__DATA SHOWN__

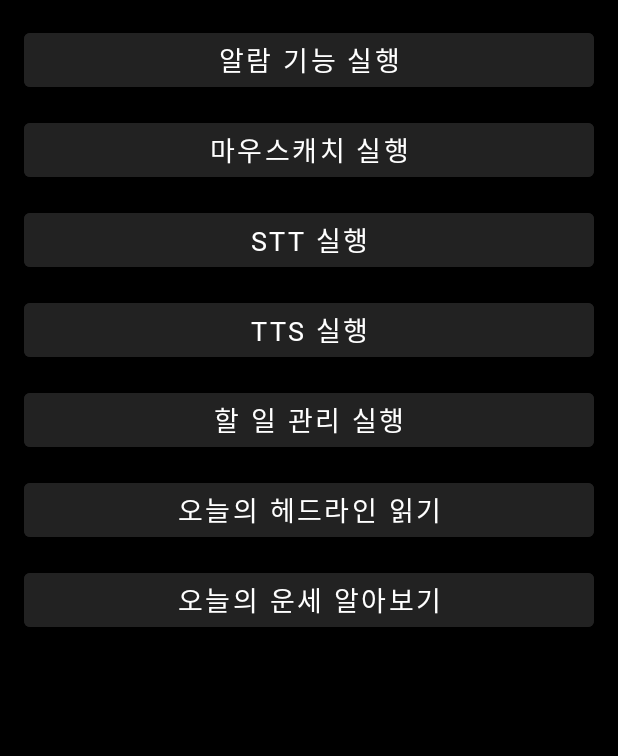
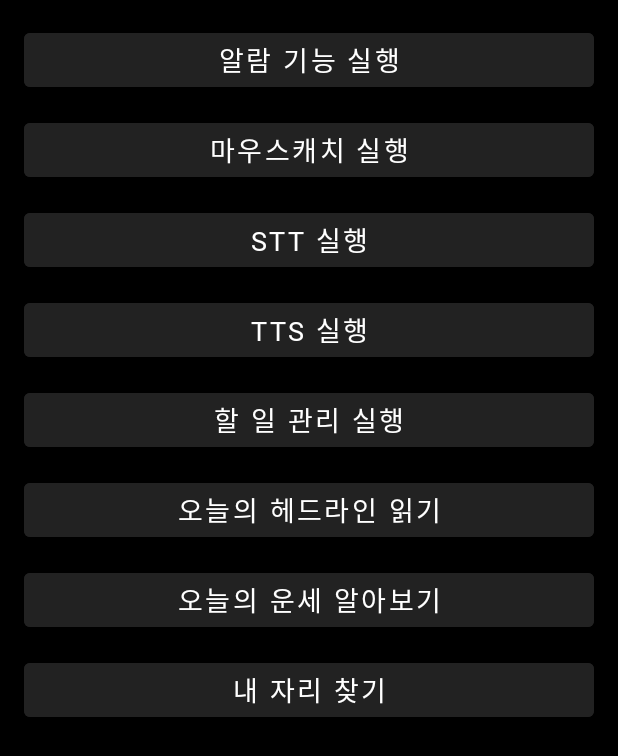
Before and after one commit to 01tilinfinity/SCSA_Android, an Android app: the screen it shows after launch (MainActivity), on a phone screen of 412 x 824 dp. Shown: the top 756 px of the screen. Run offline under Robolectric (Android 15) with nearby library versions, the phone set to English and light mode, and no system bars.

Commit message:
feat:기능 최종 구현

```diff
--- a/app/src/main/java/com/scsa/goatsaeng/MainActivity.java
+++ b/app/src/main/java/com/scsa/goatsaeng/MainActivity.java
@@ -9,7 +9,7 @@ import androidx.appcompat.app.AppCompatActivity;
 
 public class MainActivity extends AppCompatActivity {
 
-    private Button btnAlarm, btnMouse, btnStt, btnTts, btnTodo, btnRss, btnNfc;
+    private Button btnAlarm, btnMouse, btnStt, btnTts, btnTodo, btnRss, btnNfc, btnBeacon;
 
     @Override
     protected void onCreate(Bundle savedInstanceState) {
@@ -23,6 +23,7 @@ public class MainActivity extends AppCompatActivity {
         btnTodo = findViewById(R.id.btnTodo);
         btnRss = findViewById(R.id.btnRss);
         btnNfc = findViewById(R.id.btnNfc);
+        btnBeacon = findViewById(R.id.btnBeacon);
 
         btnAlarm.setOnClickListener(new View.OnClickListener() {
             @Override
@@ -79,5 +80,13 @@ public class MainActivity extends AppCompatActivity {
                 startActivity(intent);
             }
         });
+
+        btnBeacon.setOnClickListener(new View.OnClickListener() {
+            @Override
+            public void onClick(View v) {
+                Intent intent = new Intent(MainActivity.this, BeaconActivity.class);
+                startActivity(intent);
+            }
+        });
     }
 }
--- a/app/src/main/res/layout/activity_main.xml
+++ b/app/src/main/res/layout/activity_main.xml
@@ -85,6 +85,17 @@
             android:textColor="#FFFFFF"
             android:fontFamily="@font/noto_sans_kr"
             android:backgroundTint="#222222"
+            android:textSize="18sp"
+            android:layout_marginBottom="12dp"/>
+
+        <Button
+            android:id="@+id/btnBeacon"
+            android:layout_width="match_parent"
+            android:layout_height="wrap_content"
+            android:text="내 자리 찾기"
+            android:textColor="#FFFFFF"
+            android:fontFamily="@font/noto_sans_kr"
+            android:backgroundTint="#222222"
             android:textSize="18sp"/>
 
     </LinearLayout>
```
Also changed, not shown: app/src/main/AndroidManifest.xml (+11 -1 lines), app/src/main/java/com/scsa/goatsaeng/BeaconActivity.java (+27 -3 lines), app/src/main/res/layout/activity_beacon.xml (added, +18 -0 lines).
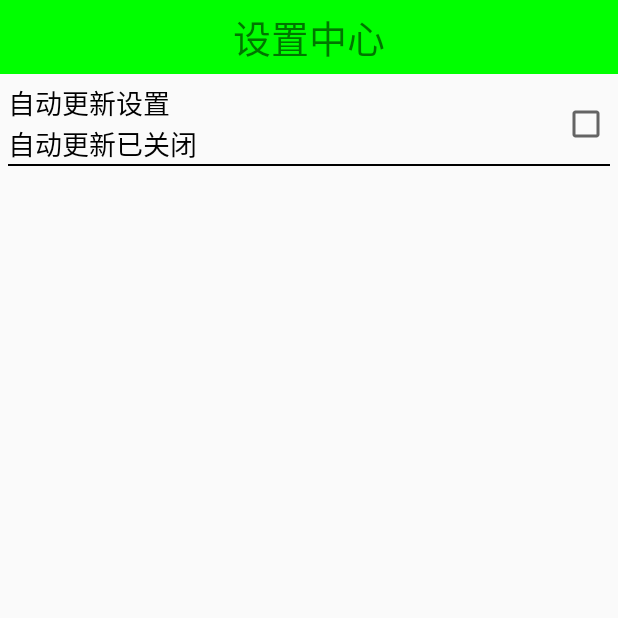
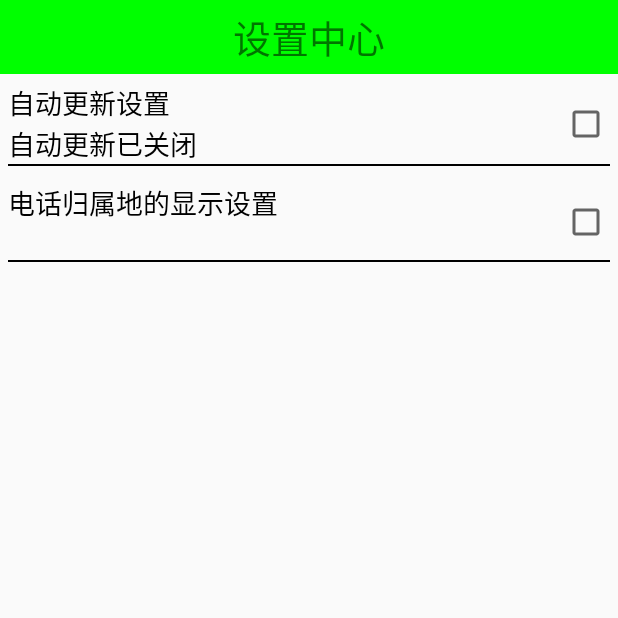
Before and after one commit to anwangwang/MobileSecurityGuards, an Android app: the SettingActivity screen opened directly, with no data from a screen before it, on a phone screen of 412 x 824 dp, the top half of it. Run offline under Robolectric (Android 15) with nearby library versions, the phone set to English and light mode, and no system bars.

Commit message:
自定义控件属性的使用过程 1.命名空间 2.获取自定义属性值 3.将获取到的属性值赋值给控件

```diff
--- a/app/src/main/java/com/awwhome/mobilesecurityguards/utils/ConstantValue.java
+++ b/app/src/main/java/com/awwhome/mobilesecurityguards/utils/ConstantValue.java
@@ -10,4 +10,5 @@ public class ConstantValue {
      * 是否开启自动更新的key
      */
     public static final String OPEN_UPDATE = "open_update";
+    public static final String NAMESPACE = "http://schemas.android.com/apk/res-auto";
 }
--- a/app/src/main/java/com/awwhome/mobilesecurityguards/widget/SettingItemView.java
+++ b/app/src/main/java/com/awwhome/mobilesecurityguards/widget/SettingItemView.java
@@ -8,6 +8,7 @@ import android.widget.RelativeLayout;
 import android.widget.TextView;
 
 import com.awwhome.mobilesecurityguards.R;
+import com.awwhome.mobilesecurityguards.utils.ConstantValue;
 
 /**
  * 设置中心条目View
@@ -18,6 +19,9 @@ public class SettingItemView extends RelativeLayout {
     private CheckBox cb_box;
     private TextView tv_title;
     private TextView tv_desc;
+    private String desOff;
+    private String desOn;
+    private String desTitle;
 
     public SettingItemView(Context context) {
         this(context, null);
@@ -32,13 +36,30 @@ public class SettingItemView extends RelativeLayout {
 
         // 将布局文件转化为View对象
         // 第三个参数，需要将布局文件挂载到当前SettingItemView布局中
-        View view = View.inflate(context, R.layout.setting_item_view, this);
-
+        View.inflate(context, R.layout.setting_item_view, this);
+       /* View view = View.inflate(context, R.layout.setting_item_view, null);
+        this.addView(view);*/
         // findViewById 这里可以直接使用findViewById获取控件，
         // 是因为已经将布局setting_item_view挂载到了当前的SettingItemView布局中
         tv_title = (TextView) findViewById(R.id.tv_title);
         tv_desc = (TextView) findViewById(R.id.tv_desc);
         cb_box = (CheckBox) findViewById(R.id.cb_box);
+
+        initAttrs(attrs);
+        // 将自定义属性的值获取到以后赋值给控件
+        tv_title.setText(desTitle);
+    }
+
+    /**
+     * 初始化属性集合
+     *
+     * @param attrs 构造方法中维护好的属性集合（自定义属性的集合）
+     */
+    private void initAttrs(AttributeSet attrs) {
+
+        desOff = attrs.getAttributeValue(ConstantValue.NAMESPACE, "desOff");
+        desOn = attrs.getAttributeValue(ConstantValue.NAMESPACE, "desOn");
+        desTitle = attrs.getAttributeValue(ConstantValue.NAMESPACE, "desTitle");
 
     }
 
@@ -64,10 +85,12 @@ public class SettingItemView extends RelativeLayout {
 
         if (isCheck) {
             // 选中
-            tv_desc.setText("自动更新已开启");
+//            tv_desc.setText("自动更新已开启");
+            tv_desc.setText(desOn);
         } else {
             // 未选中
-            tv_desc.setText("自动更新已关闭");
+//            tv_desc.setText("自动更新已关闭");
+            tv_desc.setText(desOff);
         }
     }
 
--- a/app/src/main/res/layout/activity_setting.xml
+++ b/app/src/main/res/layout/activity_setting.xml
@@ -1,5 +1,6 @@
 <?xml version="1.0" encoding="utf-8"?>
 <LinearLayout xmlns:android="http://schemas.android.com/apk/res/android"
+    xmlns:mobilesafe="http://schemas.android.com/apk/res-auto"
     android:layout_width="match_parent"
     android:layout_height="match_parent"
     android:orientation="vertical">
@@ -11,47 +12,21 @@
         android:layout_alignParentTop="true"
         android:text="设置中心" />
 
-    <!--<RelativeLayout
-        android:layout_width="match_parent"
-        android:layout_height="wrap_content"
-        android:padding="5dp">
-
-        <TextView
-            android:id="@+id/tv_title"
-            android:layout_width="wrap_content"
-            android:layout_height="wrap_content"
-            android:text="自动更新设置"
-            android:textColor="#000"
-            android:textSize="18sp" />
-
-        <TextView
-            android:id="@+id/tv_desc"
-            android:layout_width="wrap_content"
-            android:layout_height="wrap_content"
-            android:layout_below="@id/tv_title"
-            android:text="自动更新已关闭"
-            android:textColor="#000"
-            android:textSize="18sp" />
-
-        <CheckBox
-            android:id="@+id/cb_box"
-            android:layout_width="wrap_content"
-            android:layout_height="wrap_content"
-            android:layout_alignParentRight="true"
-            android:layout_centerVertical="true" />
-
-        <View
-            android:layout_width="match_parent"
-            android:layout_height="1dp"
-            android:layout_below="@id/tv_desc"
-            android:background="#000" />
-
-    </RelativeLayout>-->
 
     <com.awwhome.mobilesecurityguards.widget.SettingItemView
         android:id="@+id/siv_update"
         android:layout_width="match_parent"
-        android:layout_height="wrap_content" />
+        android:layout_height="wrap_content"
+        mobilesafe:desOff="自动更新已关闭"
+        mobilesafe:desOn="自动更新已开启"
+        mobilesafe:desTitle="自动更新设置" />
+
+    <com.awwhome.mobilesecurityguards.widget.SettingItemView
+        android:layout_width="match_parent"
+        android:layout_height="wrap_content"
+        mobilesafe:desOff="自动更新已关闭"
+        mobilesafe:desOn="自动更新已开启"
+        mobilesafe:desTitle="电话归属地的显示设置" />
 
 
 </LinearLayout>
--- a/app/src/main/res/layout/setting_item_view.xml
+++ b/app/src/main/res/layout/setting_item_view.xml
@@ -8,7 +8,6 @@
         android:id="@+id/tv_title"
         android:layout_width="wrap_content"
         android:layout_height="wrap_content"
-        android:text="自动更新设置"
         android:textColor="#000"
         android:textSize="18sp" />
 
@@ -17,7 +16,6 @@
         android:layout_width="wrap_content"
         android:layout_height="wrap_content"
         android:layout_below="@id/tv_title"
-        android:text="自动更新已关闭"
         android:textColor="#000"
         android:textSize="18sp" />
 
```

__GOAL OF THE EXERCISE__
Reproduce every line from the listing above that holds the word "private".

__TASK RESULT__
-    private Button btnAlarm, btnMouse, btnStt, btnTts, btnTodo, btnRss, btnNfc;
+    private Button btnAlarm, btnMouse, btnStt, btnTts, btnTodo, btnRss, btnNfc, btnBeacon;
     private CheckBox cb_box;
     private TextView tv_title;
     private TextView tv_desc;
+    private String desOff;
+    private String desOn;
+    private String desTitle;
+    private void initAttrs(AttributeSet attrs) {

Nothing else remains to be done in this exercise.